On the heels of the Obamacare Supreme Court ruling that upheld the individual mandate, the House of Representatives voted 244–185 to fully repeal the law. Recent hearings before the Ways and Means and Oversight and Government Reform committees provide further reason why full repeal is necessary.

The Ways and Means Committee held a hearing to discuss the implications of the Supreme Court individual mandate decision on future tax policy. Carrie Severino, who filed three Supreme Court briefs against the mandate, shared concerns in her expert testimony before the committee:

Allowing unrestricted taxes on inactivity will open the door to taxes the likes of which this country has never seen. For example, since seatbelts and motorcycle helmets increase road safety, Congress could simply tax those who refuse to wear them.

Severino questioned whether this new power would allow Congress to tax anyone who chooses not to recycle or buy solar panels, and another witness questioned if Congress could tax you for not driving an electric car.

The policy consequences of the individual mandate are not unique. There are numerous other unintended consequences buried in the law. The House Oversight and Government Reform Committee, led by chairman Darrell Issa (R–CA) held a hearing to discuss Obamacare’s impact on job creators and the economy. As Heritage research predicts, Obamacare will affect employment decisions, including pricing less skilled workers out of full-time jobs.

Representing the National Restaurant Association and White Castle restaurants, Jamie Richardson testified that Obamacare’s taxes, penalties, and red tape will increase costs. This will place a growing burden on the restaurant industry, which employs nearly 10 percent of the American workforce. Richardson said that White Castle expects the cost of its current health care plan to increase by 20 percent in 2014 if Obamacare stays on the books. Furthermore, he said, the company is delaying expansion into new markets because of the law, taking 400–500 potential jobs off the table.

Yet another hearing discussed the impact of Obamacare on doctors and patients. Richard Armstrong, a physician and chief operating officer of Docs4PatientCare, said that new bureaucracies, such as the Independent Payment Advisory Board, will serve as impediments to patient-centered care: “All of these intrusions steal valuable and limited time from direct patient interaction, virtually destroying the traditional physician-patient relationship.”

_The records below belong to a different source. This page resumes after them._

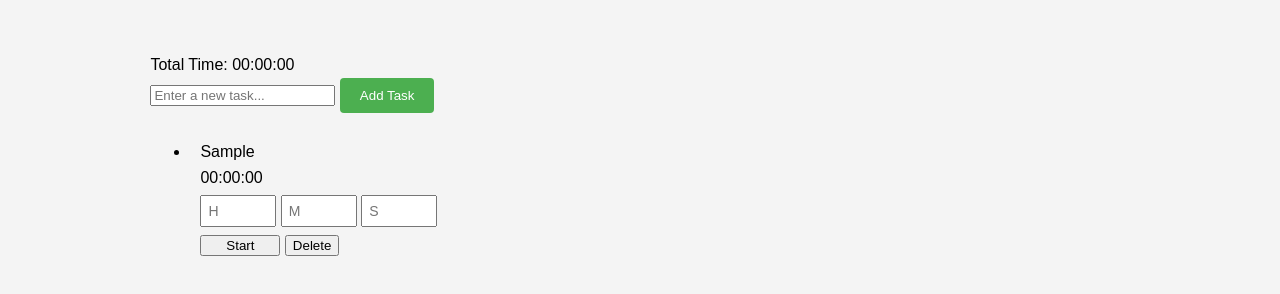
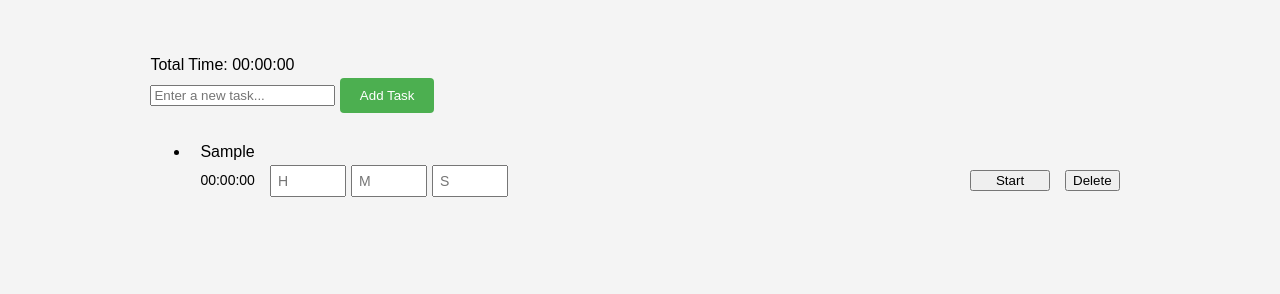
Before and after one commit to moktanBishal/routine, a plain HTML site: page timer.html in a window 1280 px wide. Both pictures are taken after typing "Sample" into the empty fields and a click on the button "Add Task". Shown: the part 98-392 px from the top of the page. Drawn offline with Linux system fonts and the light colour scheme.

Commit message:
bugfix the css style

```diff
--- a/style.css
+++ b/style.css
@@ -187,24 +187,39 @@ nav {
   flex-direction: column; /* Stack elements vertically on mobile */
   align-items: flex-start;
   gap: 10px;
+  width: 100%; /* Ensure full width */
+  box-sizing: border-box; /* Include padding in width calculation */
 }
 
 .task-controls {
   width: 100%;
-  flex-wrap: wrap;
-  justify-content: space-between;
+  display: flex;
+  flex-direction: column; /* Stack controls vertically on mobile */
+  gap: 8px;
 }
 
 .task-timer {
-  font-size: 16px;
+  font-size: 14px; /* Smaller font size for mobile */
   width: 100%;
-  text-align: left;
+  text-align: center; /* Center align the timer */
   margin-bottom: 5px;
+  display: flex;
+  justify-content: space-between;
+  align-items: center;
 }
 
 .time-inputs {
+  display: flex;
   flex-wrap: wrap;
-  margin: 5px 0;
+  gap: 5px;
+  justify-content: center; /* Center the time inputs */
+  width: 100%;
+}
+
+.time-inputs input {
+  width: 45px; /* Smaller input width */
+  padding: 4px;
+  font-size: 12px;
 }
 
 /* Add media query for larger screens */
@@ -234,7 +249,18 @@ nav {
   }
 
   .task-controls {
-    width: auto;
-    flex-wrap: nowrap;
+    flex-direction: row; /* Restore horizontal layout */
+    align-items: center;
+    gap: 15px;
+  }
+
+  .time-inputs {
+    justify-content: flex-start;
+  }
+
+  .time-inputs input {
+    width: 60px;
+    padding: 6px;
+    font-size: 14px;
   }
 }
```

Eric Novak, who has treated over 50,000 patients and performed almost 5,000 surgeries, agreed that Obamacare isn’t in the best interest of patients. He asked, “As the decision-makers in health care move further and further away from the patient—and instead reside in boards of experts, government rule makers, and insurance and hospital administrators—to whom will doctors be listening?”

Jeffrey Colyer, lieutenant governor of Kansas and also a practicing surgeon, highlighted the cost of Obamacare’s Medicaid expansion. Dr. Colyer pointed to a CBO report that pegs the cost of expansion at $73 billion for states over 10 years. Colyer asserts, “While some federal observers may suggest this cost is negligible, in the world of balancing budgets, these costs will be challenging for states to maintain.” Heritage expert Nina Owcharenko explains that as more funding in already-strained state budgets gets directed toward Medicaid, other public priorities, such as education, will be edged out.

The more Americans learn about Obamacare, the less there is to like.